Planning for the Neighborhood Stabilization Program
These instructions are a sample process, which outline one possible way for meeting the United States
Department of Housing and Urban Development (HUD) requirements regarding planning for the targeting
of resources through the Neighborhood Stabilization Program (NSP). The State of Ohio Department of
Development Office of Housing and Community Partnerships (OHCP) is not requiring that a specific
format be followed in planning for the targeting of resources to those of greatest need, but is offering this
sample planning packet for your convenience. Because HUD requires that NSP funds be targeted to
neighborhoods and households of greatest need, it will be up to each local grantee to determine how
these resources will be allocated. OHCP reserves the right to review each community’s allocation
methodology as a part of the application review process.
1. (This first requirement is only for awardees with more than one participating community.) Agree on a
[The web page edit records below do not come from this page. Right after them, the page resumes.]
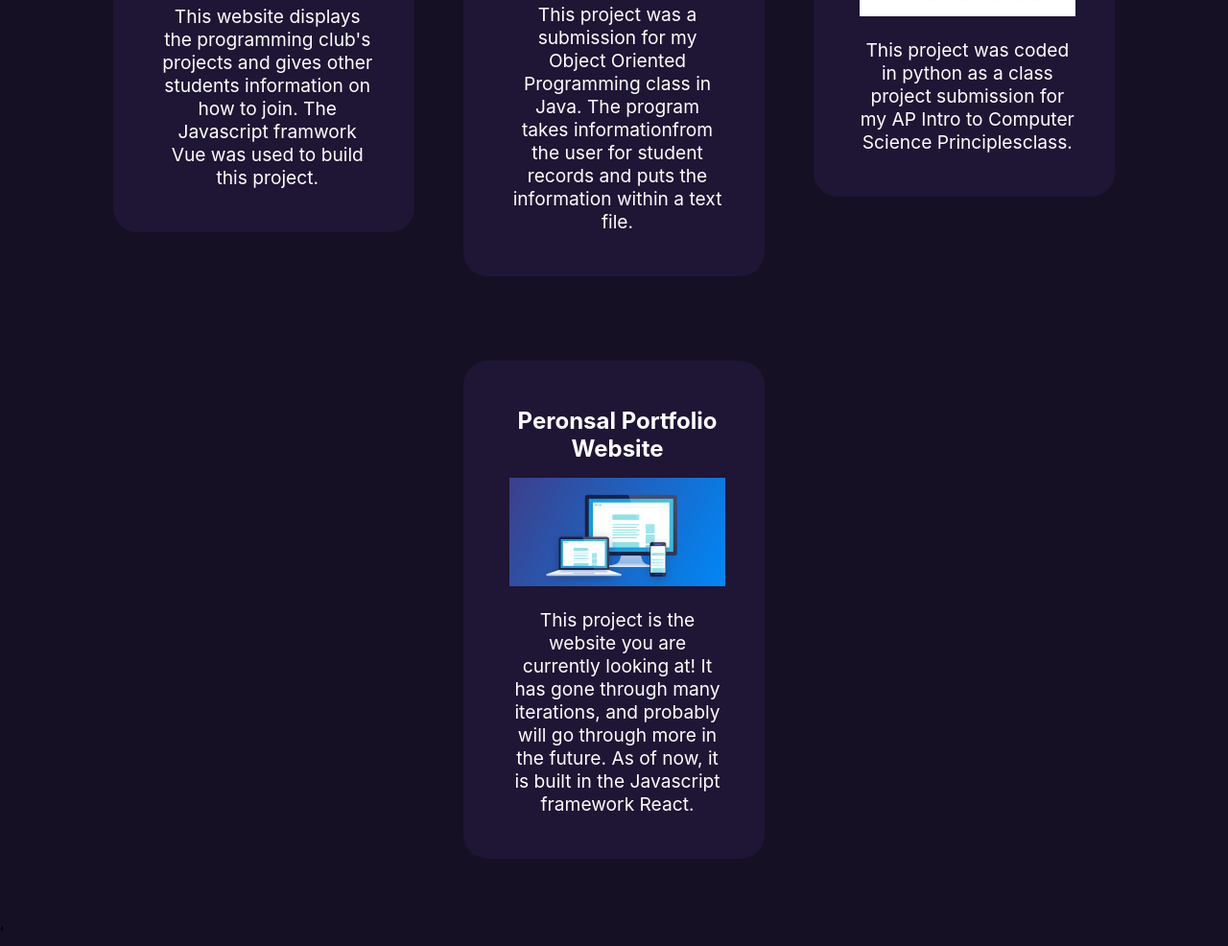
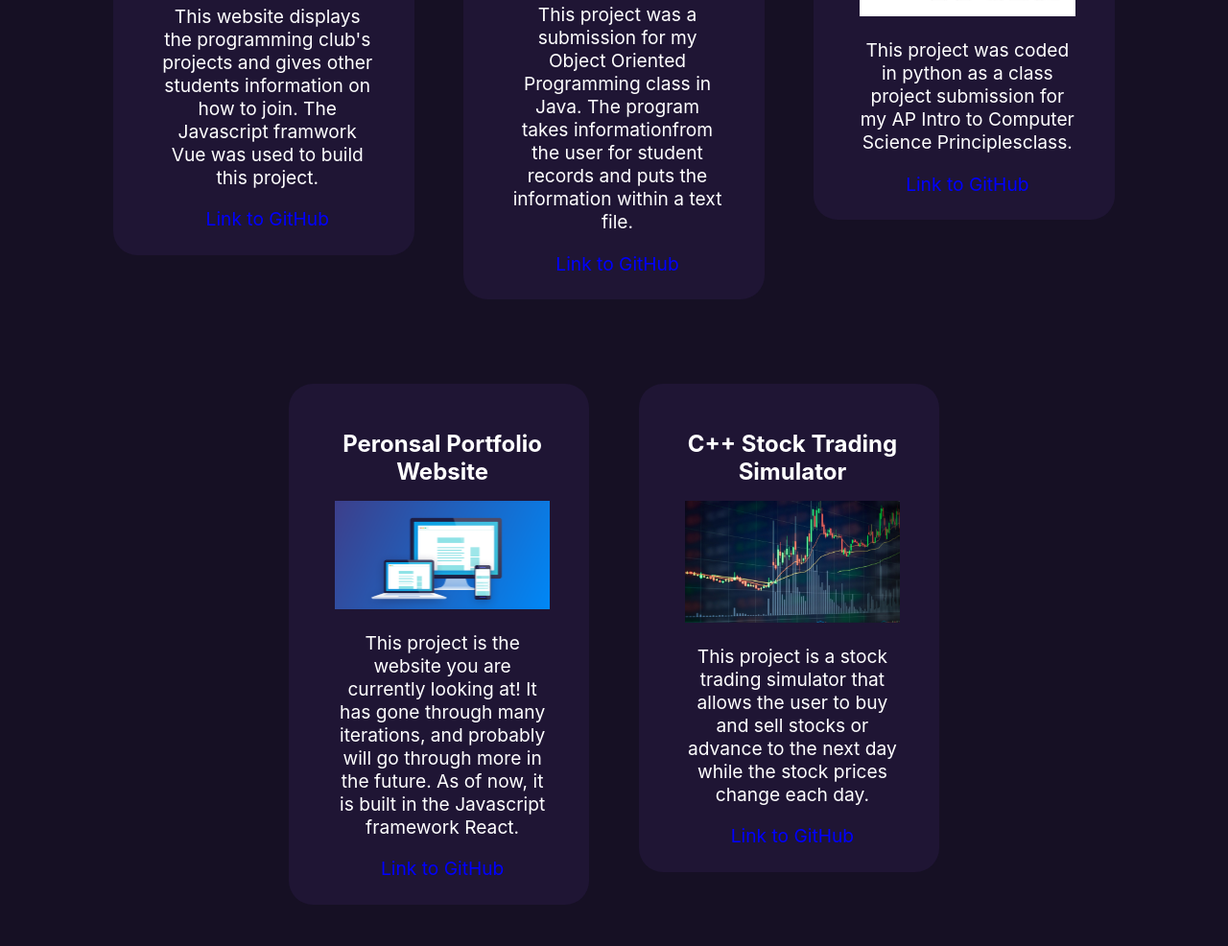
Before and after one commit to JoshuaJ18/Personal-Portfolio, a React app in the folder website/: page / in a window 1280 px wide. Shown: the part 3051-4037 px from the top of the page at 96% size. Built offline with nearby package versions, Linux system fonts and the light colour scheme.

Commit message:
New Project and Links to Github
Added a new project to the project data and created a link to the github pages of each project.

```diff
--- a/website/src/components/projects/Project.js
+++ b/website/src/components/projects/Project.js
@@ -22,6 +22,7 @@ function Project() {
                 <h1> {item.pName} </h1>
                 <img src={item.img} className="img"/>
                 <p> {item.description} </p>
+                <a href={item.link} target="_blank"> Link to GitHub </a>
               </li>
             </ul>
           )
--- a/website/src/components/projects/ProjectData.js
+++ b/website/src/components/projects/ProjectData.js
@@ -2,6 +2,7 @@ import hangman from "./hangman.jpg";
 import student from "./studentRecords.jpg";
 import programming from "./programmingClubWebsite.png";
 import website from "./website.png";
+import trading from "./trading.jpg";
 
 export const ProjectData = [
   {
@@ -24,6 +25,7 @@ export const ProjectData = [
     + "class.",
     img: hangman,
     class: "project-items",
+    lin: "https://github.com/JoshuaJ18/HangmanProject",
   },
   {
     pName: "Peronsal Portfolio Website",
@@ -31,5 +33,14 @@ export const ProjectData = [
     + "go through more in the future. As of now, it is built in the Javascript framework React.",
     img: website,
     class: "project-items",
+    link: "https://github.com/JoshuaJ18/Personal-Portfolio",
+  },
+  {
+    pName: "C++ Stock Trading Simulator",
+    description: "This project is a stock trading simulator that allows the user to buy and sell stocks or advance to the next day "
+    + "while the stock prices change each day.",
+    img: trading,
+    class: "project-items",
+    link: "https://github.com/JoshuaJ18/Personal-Portfolio",
   },
 ]
--- a/website/src/components/projects/ProjectStyles.css
+++ b/website/src/components/projects/ProjectStyles.css
@@ -46,6 +46,15 @@
   font-size: 1.2em;
 }
 
+.project-items a {
+  font-size: 1.2em;
+  color: blue;
+}
+
+.project-items a:hover {
+  color: white;
+}
+
 @media screen and (max-width: 901px) {
   .project-container {
     margin-top: 20vh;
```
Also changed, not shown: website/src/components/projects/trading.jpg (added).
lead community to be responsible for the administration of the grant, including, but not limited to,
responsibility for ensuring the timely and eligible expenditure of funds, requesting the drawdown of
funds, ensuring the timely and quality completion of projects, and ensuring that all grant requirements
are met. Once this decision has been made, all communities must provide CEO signed letters that
agree on the designated lead community, as outlined in the attached letter.
2. Determine what organization/agency will be responsible for the primary administration of the grant.
This could be a non-profit, a for-profit, or employees of a local government. This agency should have
adequate capacity to undertake the assigned tasks as outlined in the enclosed administrative
capacity packet. In addition to this lead agency, other organizations may be needed to successfully
administer this grant. The addition of other agencies may be undertaken following the selection of
activities, when it is more easily determined what specific roles are needed to successfully administer
3. Have a person familiar with using data spend time researching and analyzing various sources of
data, and preparing for a presentation of this data to the NSP Planning committee. The attached data
resource list and maps may be a useful starting point.
4. Schedule an NSP Planning Committee meeting. Send out invitations to potential NSP planning
committee members. It is helpful to have on the committee people with knowledge of local housing
needs and community development work and experience in doing the kinds of activities that will need
to be done as a part of the NSP program, such as the acquisition of abandoned property, the
managing of construction projects, and addressing legal issues such as tax foreclosure. A sample
sign-in sheet is provided in the packet, which may assist with the selection of committee members.
5. In order to get broader input from persons involved in working with housing and community
development issues within the local community, and from those unable to attend the meeting, OHCP
has also included a questionnaire, which may be sent to agency representatives, completed, and
returned to the grant administrator prior to the meeting. These can then be tabulated and presented
to the committee as a part of the meeting.
6. Hold one or more NSP Planning Committee meetings, discussing the items listed on the attached
agenda. Minutes can be taken using the attached forms. When selecting activities and targeted
areas, be sure to target to those with greatest need, as required by HUD.
7. Whatever process you use, the last page of the minutes, titled “Final Recommendations” should be
completed, along with any relevant documents to show the planning process that the community
followed, and included in the grant application. It is not up to the lead community to determine where
resources will be allocated. It is recommended that this decision is made with representation from
each unit of local government that is included in the group, and using a planning process based upon
the targeting of resources to areas and persons of greatest need as an element of this decision.